Pull each line containing "output" out of the listing below.

Working data
■ ■ ■

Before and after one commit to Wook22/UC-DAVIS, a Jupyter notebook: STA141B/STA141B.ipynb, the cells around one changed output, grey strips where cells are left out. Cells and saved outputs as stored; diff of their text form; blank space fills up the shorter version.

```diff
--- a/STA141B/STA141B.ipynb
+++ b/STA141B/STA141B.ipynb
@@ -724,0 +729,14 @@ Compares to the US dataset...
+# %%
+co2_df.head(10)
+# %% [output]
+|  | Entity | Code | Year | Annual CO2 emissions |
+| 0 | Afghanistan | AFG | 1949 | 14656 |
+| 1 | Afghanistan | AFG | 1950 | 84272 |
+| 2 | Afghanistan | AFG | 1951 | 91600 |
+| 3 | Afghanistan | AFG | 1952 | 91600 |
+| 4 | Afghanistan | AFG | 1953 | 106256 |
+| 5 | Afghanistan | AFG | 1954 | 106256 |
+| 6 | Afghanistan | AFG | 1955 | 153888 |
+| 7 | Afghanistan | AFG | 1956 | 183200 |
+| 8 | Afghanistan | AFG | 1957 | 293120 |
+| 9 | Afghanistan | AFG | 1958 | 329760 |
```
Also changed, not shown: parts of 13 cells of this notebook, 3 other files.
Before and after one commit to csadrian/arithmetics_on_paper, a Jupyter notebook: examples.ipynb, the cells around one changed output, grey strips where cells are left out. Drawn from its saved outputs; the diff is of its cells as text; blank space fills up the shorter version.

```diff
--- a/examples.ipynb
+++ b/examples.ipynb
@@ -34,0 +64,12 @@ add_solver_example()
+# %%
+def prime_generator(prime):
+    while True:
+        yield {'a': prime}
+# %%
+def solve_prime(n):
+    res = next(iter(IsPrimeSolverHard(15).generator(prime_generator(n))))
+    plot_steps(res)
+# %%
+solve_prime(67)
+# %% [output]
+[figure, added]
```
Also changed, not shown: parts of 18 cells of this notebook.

■ ■ ■

Answer section
Before and after one commit to Wook22/UC-DAVIS, a Jupyter notebook: STA141B/STA141B.ipynb, the cells around one changed output, grey strips where cells are left out. Cells and saved outputs as stored; diff of their text form; blank space fills up the shorter version.
+# %% [output]
Before and after one commit to csadrian/arithmetics_on_paper, a Jupyter notebook: examples.ipynb, the cells around one changed output, grey strips where cells are left out. Drawn from its saved outputs; the diff is of its cells as text; blank space fills up the shorter version.
+# %% [output]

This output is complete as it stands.